═════ Dataset excerpts ═════

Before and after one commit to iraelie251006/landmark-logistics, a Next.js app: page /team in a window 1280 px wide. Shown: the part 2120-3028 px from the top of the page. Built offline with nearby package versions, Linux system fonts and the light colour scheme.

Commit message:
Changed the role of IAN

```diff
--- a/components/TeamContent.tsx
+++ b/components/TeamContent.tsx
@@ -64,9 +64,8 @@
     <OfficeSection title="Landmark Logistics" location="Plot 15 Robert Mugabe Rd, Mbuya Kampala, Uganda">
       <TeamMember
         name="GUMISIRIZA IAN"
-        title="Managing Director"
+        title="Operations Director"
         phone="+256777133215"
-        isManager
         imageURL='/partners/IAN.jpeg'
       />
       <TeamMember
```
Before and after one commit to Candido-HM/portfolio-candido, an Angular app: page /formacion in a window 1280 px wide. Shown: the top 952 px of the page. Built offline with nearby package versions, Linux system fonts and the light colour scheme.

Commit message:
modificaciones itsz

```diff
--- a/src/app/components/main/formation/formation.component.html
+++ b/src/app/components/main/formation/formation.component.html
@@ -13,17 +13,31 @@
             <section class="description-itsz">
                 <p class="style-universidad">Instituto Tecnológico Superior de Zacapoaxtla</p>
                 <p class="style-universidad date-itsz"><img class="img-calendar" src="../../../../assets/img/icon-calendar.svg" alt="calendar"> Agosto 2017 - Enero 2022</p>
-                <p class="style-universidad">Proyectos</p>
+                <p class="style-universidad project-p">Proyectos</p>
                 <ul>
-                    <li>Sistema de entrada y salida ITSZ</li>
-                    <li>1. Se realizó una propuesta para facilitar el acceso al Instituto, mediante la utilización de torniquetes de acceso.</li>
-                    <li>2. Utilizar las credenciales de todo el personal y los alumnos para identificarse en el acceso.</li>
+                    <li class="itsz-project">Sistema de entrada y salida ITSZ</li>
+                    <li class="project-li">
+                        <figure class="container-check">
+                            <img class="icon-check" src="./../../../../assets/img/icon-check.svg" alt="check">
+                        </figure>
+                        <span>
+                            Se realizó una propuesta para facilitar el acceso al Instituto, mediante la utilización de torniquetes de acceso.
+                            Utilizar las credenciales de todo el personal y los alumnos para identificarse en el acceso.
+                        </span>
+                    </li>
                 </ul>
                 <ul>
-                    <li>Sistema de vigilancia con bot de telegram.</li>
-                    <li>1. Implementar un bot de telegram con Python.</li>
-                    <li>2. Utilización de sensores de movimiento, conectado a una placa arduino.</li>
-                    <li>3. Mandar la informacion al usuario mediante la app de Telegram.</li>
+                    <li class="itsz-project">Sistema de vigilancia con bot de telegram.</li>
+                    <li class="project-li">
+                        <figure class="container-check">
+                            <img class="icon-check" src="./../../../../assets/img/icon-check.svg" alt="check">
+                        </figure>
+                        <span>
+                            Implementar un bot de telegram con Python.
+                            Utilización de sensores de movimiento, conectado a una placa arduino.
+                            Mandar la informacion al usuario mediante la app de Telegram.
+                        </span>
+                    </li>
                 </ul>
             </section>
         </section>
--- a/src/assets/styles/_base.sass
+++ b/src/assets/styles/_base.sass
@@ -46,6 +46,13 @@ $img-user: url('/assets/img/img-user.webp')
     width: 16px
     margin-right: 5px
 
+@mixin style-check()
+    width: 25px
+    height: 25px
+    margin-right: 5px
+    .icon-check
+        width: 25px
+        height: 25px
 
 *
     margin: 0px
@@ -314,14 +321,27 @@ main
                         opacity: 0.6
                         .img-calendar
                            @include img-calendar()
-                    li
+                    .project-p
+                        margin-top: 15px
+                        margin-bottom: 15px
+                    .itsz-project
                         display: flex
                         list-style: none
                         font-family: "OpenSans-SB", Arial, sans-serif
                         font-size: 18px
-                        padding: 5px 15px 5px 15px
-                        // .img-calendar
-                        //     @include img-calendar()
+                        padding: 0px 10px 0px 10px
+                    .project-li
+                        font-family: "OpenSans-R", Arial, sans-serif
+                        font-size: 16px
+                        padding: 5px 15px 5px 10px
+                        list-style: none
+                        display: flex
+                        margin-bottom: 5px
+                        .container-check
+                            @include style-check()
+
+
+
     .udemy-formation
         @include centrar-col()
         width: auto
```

═════

• [What to produce]:
Would you please repeat the entire listing above exactly?

• [Reply]:
Before and after one commit to iraelie251006/landmark-logistics, a Next.js app: page /team in a window 1280 px wide. Shown: the part 2120-3028 px from the top of the page. Built offline with nearby package versions, Linux system fonts and the light colour scheme.

Commit message:
Changed the role of IAN

```diff
--- a/components/TeamContent.tsx
+++ b/components/TeamContent.tsx
@@ -64,9 +64,8 @@
     <OfficeSection title="Landmark Logistics" location="Plot 15 Robert Mugabe Rd, Mbuya Kampala, Uganda">
       <TeamMember
         name="GUMISIRIZA IAN"
-        title="Managing Director"
+        title="Operations Director"
         phone="+256777133215"
-        isManager
         imageURL='/partners/IAN.jpeg'
       />
       <TeamMember
```
Before and after one commit to Candido-HM/portfolio-candido, an Angular app: page /formacion in a window 1280 px wide. Shown: the top 952 px of the page. Built offline with nearby package versions, Linux system fonts and the light colour scheme.

Commit message:
modificaciones itsz

```diff
--- a/src/app/components/main/formation/formation.component.html
+++ b/src/app/components/main/formation/formation.component.html
@@ -13,17 +13,31 @@
             <section class="description-itsz">
                 <p class="style-universidad">Instituto Tecnológico Superior de Zacapoaxtla</p>
                 <p class="style-universidad date-itsz"><img class="img-calendar" src="../../../../assets/img/icon-calendar.svg" alt="calendar"> Agosto 2017 - Enero 2022</p>
-                <p class="style-universidad">Proyectos</p>
+                <p class="style-universidad project-p">Proyectos</p>
                 <ul>
-                    <li>Sistema de entrada y salida ITSZ</li>
-                    <li>1. Se realizó una propuesta para facilitar el acceso al Instituto, mediante la utilización de torniquetes de acceso.</li>
-                    <li>2. Utilizar las credenciales de todo el personal y los alumnos para identificarse en el acceso.</li>
+                    <li class="itsz-project">Sistema de entrada y salida ITSZ</li>
+                    <li class="project-li">
+                        <figure class="container-check">
+                            <img class="icon-check" src="./../../../../assets/img/icon-check.svg" alt="check">
+                        </figure>
+                        <span>
+                            Se realizó una propuesta para facilitar el acceso al Instituto, mediante la utilización de torniquetes de acceso.
+                            Utilizar las credenciales de todo el personal y los alumnos para identificarse en el acceso.
+                        </span>
+                    </li>
                 </ul>
                 <ul>
-                    <li>Sistema de vigilancia con bot de telegram.</li>
-                    <li>1. Implementar un bot de telegram con Python.</li>
-                    <li>2. Utilización de sensores de movimiento, conectado a una placa arduino.</li>
-                    <li>3. Mandar la informacion al usuario mediante la app de Telegram.</li>
+                    <li class="itsz-project">Sistema de vigilancia con bot de telegram.</li>
+                    <li class="project-li">
+                        <figure class="container-check">
+                            <img class="icon-check" src="./../../../../assets/img/icon-check.svg" alt="check">
+                        </figure>
+                        <span>
+                            Implementar un bot de telegram con Python.
+                            Utilización de sensores de movimiento, conectado a una placa arduino.
+                            Mandar la informacion al usuario mediante la app de Telegram.
+                        </span>
+                    </li>
                 </ul>
             </section>
         </section>
--- a/src/assets/styles/_base.sass
+++ b/src/assets/styles/_base.sass
@@ -46,6 +46,13 @@ $img-user: url('/assets/img/img-user.webp')
     width: 16px
     margin-right: 5px
 
+@mixin style-check()
+    width: 25px
+    height: 25px
+    margin-right: 5px
+    .icon-check
+        width: 25px
+        height: 25px
 
 *
     margin: 0px
@@ -314,14 +321,27 @@ main
                         opacity: 0.6
                         .img-calendar
                            @include img-calendar()
-                    li
+                    .project-p
+                        margin-top: 15px
+                        margin-bottom: 15px
+                    .itsz-project
                         display: flex
                         list-style: none
                         font-family: "OpenSans-SB", Arial, sans-serif
                         font-size: 18px
-                        padding: 5px 15px 5px 15px
-                        // .img-calendar
-                        //     @include img-calendar()
+                        padding: 0px 10px 0px 10px
+                    .project-li
+                        font-family: "OpenSans-R", Arial, sans-serif
+                        font-size: 16px
+                        padding: 5px 15px 5px 10px
+                        list-style: none
+                        display: flex
+                        margin-bottom: 5px
+                        .container-check
+                            @include style-check()
+
+
+
     .udemy-formation
         @include centrar-col()
         width: auto
```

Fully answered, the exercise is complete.